Forex FAQ's (page 2)
How can I trade foreign currency exchange rates?
As you can see from the example, currency exchange rates fluctuate. As the value of one currency rises or falls relative to another, traders decide to buy or sell currencies to make profits. Retail customers also participate in the forex market, generally as speculators who are hoping to profit from changes in currency rates.
How does the off-exchange currency market work?
The off-exchange forex market is a large, growing and liquid financial market that operates 24 hours a day. It is not a market in the traditional sense because there is no central trading location or "exchange." Most of the trading is conducted by telephone or through electronic trading networks.
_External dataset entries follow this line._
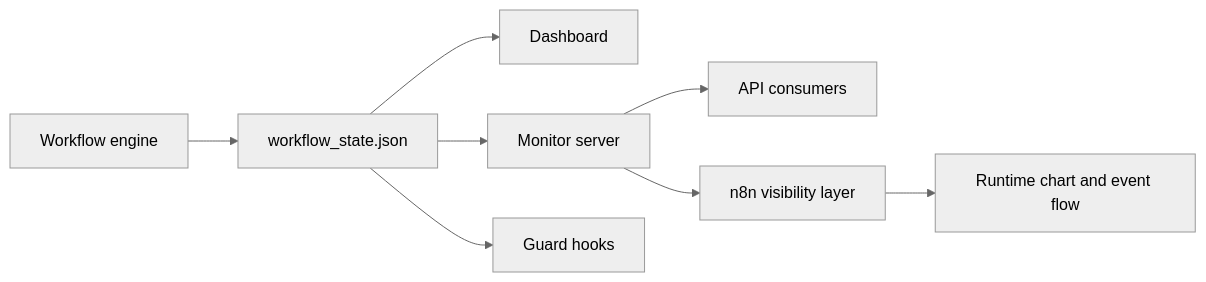
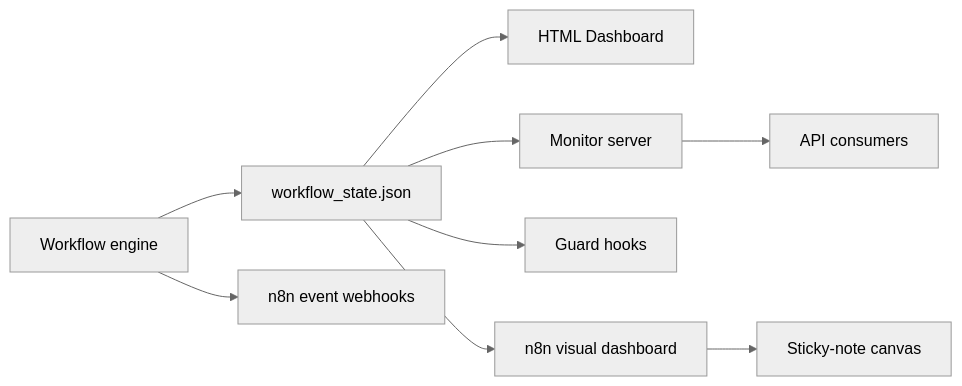
Before and after one commit to ipanov/aeroforge: the diagram in docs/framework/monitoring-hooks-and-n8n.md, drawn with Mermaid (neutral theme). The commit also changed other lines of this file and 6 other files, not shown here.

````diff
--- a/docs/framework/monitoring-hooks-and-n8n.md
+++ b/docs/framework/monitoring-hooks-and-n8n.md
@@ -15,10 +15,11 @@
 ```mermaid
 flowchart LR
     A[Workflow engine] --> B[workflow_state.json]
-    B --> C[Dashboard]
+    B --> C[HTML Dashboard]
     B --> D[Monitor server]
     B --> E[Guard hooks]
-    D --> F[API consumers]
-    D --> G[n8n visibility layer]
-    G --> H[Runtime chart and event flow]
+    B --> F[n8n visual dashboard]
+    D --> G[API consumers]
+    A --> H[n8n event webhooks]
+    F --> I[Sticky-note canvas]
 ```
````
The primary market for currencies is the "interbank market" where banks, insurance companies, large corporations and other large financial institutions manage the risks associated with fluctuations in currency rates. The true interbank market is only available to institutions that trade in large quantities and have a very high net worth.
In recent years, a secondary OTC market has developed that permits retail investors to participate in forex transactions. While this secondary market does not provide the same prices as the interbank market, it does have many of the same characteristics. How are foreign currencies quoted and priced? Currencies are designated by three letter symbols. The standard symbols for some of the most commonly traded currencies are:
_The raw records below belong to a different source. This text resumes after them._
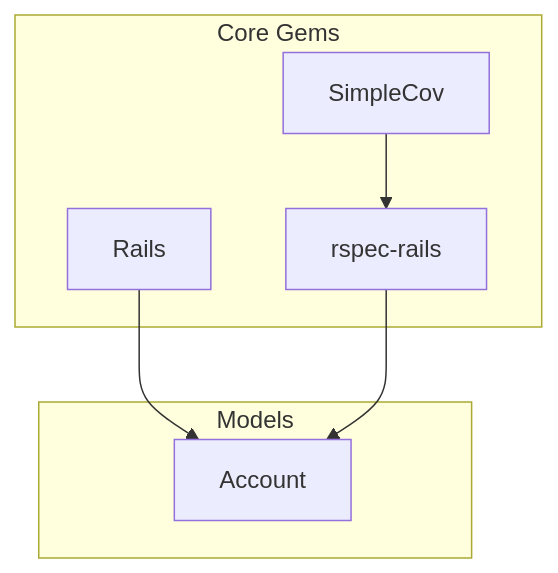
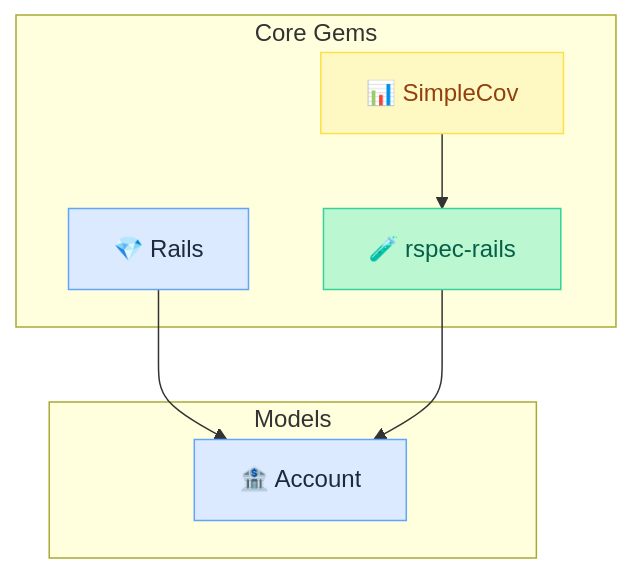
One commit to enogrob/rails_ebank_api changed the second of 4 diagrams in README.md. Above: the diagram before and after it, drawn with Mermaid. The commit also changed other lines of this file, not shown here.

````diff
--- a/README.md
+++ b/README.md
@@ -62,14 +72,23 @@
 ```mermaid
 graph TD
-    subgraph "Core Gems"
-        Rails[Rails]
-        RSpec[rspec-rails]
-        SimpleCov[SimpleCov]
-    end
-    subgraph "Models"
-        Account
-    end
-    Rails --> Account
-    RSpec --> Account
-    SimpleCov --> RSpec
+  classDef pastelBlue fill:#dbeafe,stroke:#60a5fa,color:#1e293b;
+  classDef pastelGreen fill:#bbf7d0,stroke:#34d399,color:#065f46;
+  classDef pastelYellow fill:#fef9c3,stroke:#fde047,color:#92400e;
+
+  subgraph "Core Gems"
+    Rails[💎 Rails]
+    RSpec[🧪 rspec-rails]
+    SimpleCov[📊 SimpleCov]
+  end
+  subgraph "Models"
+    Account[🏦 Account]
+  end
+  Rails --> Account
+  RSpec --> Account
+  SimpleCov --> RSpec
+
+  class Rails pastelBlue;
+  class RSpec pastelGreen;
+  class SimpleCov pastelYellow;
+  class Account pastelBlue;
 ```
````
- EUR - Euros
- USD - United States dollar
- CAD - Canadian dollar
- GBP - British pound
- JPY - Japanese yen
- AUD - Australian dollar
- CHF - Swiss franc
Forex transactions are quoted in pairs because you are buying one currency while selling another. The first currency is the base currency and the second currency is the quote currency. The price, or rate, that is quoted is the amount of the second currency required to purchase one unit of the first currency. For example, if EUR/USD has an ask price of 1.2178, you can buy one Euro for 1.2178 US dollars.
Currency pairs are often quoted as bid-ask spreads. The first part of the quote is the amount of the quote currency you will receive in exchange for one unit of the base currency (the bid price) and the second part of the quote is the amount of the quote currency you must spend for one unit of the base currency (the ask or offer price). In other words, a EUR/USD spread of 1.2170/1.2178 means that you can sell one Euro for $1.2170 and buy one Euro for $1.2178.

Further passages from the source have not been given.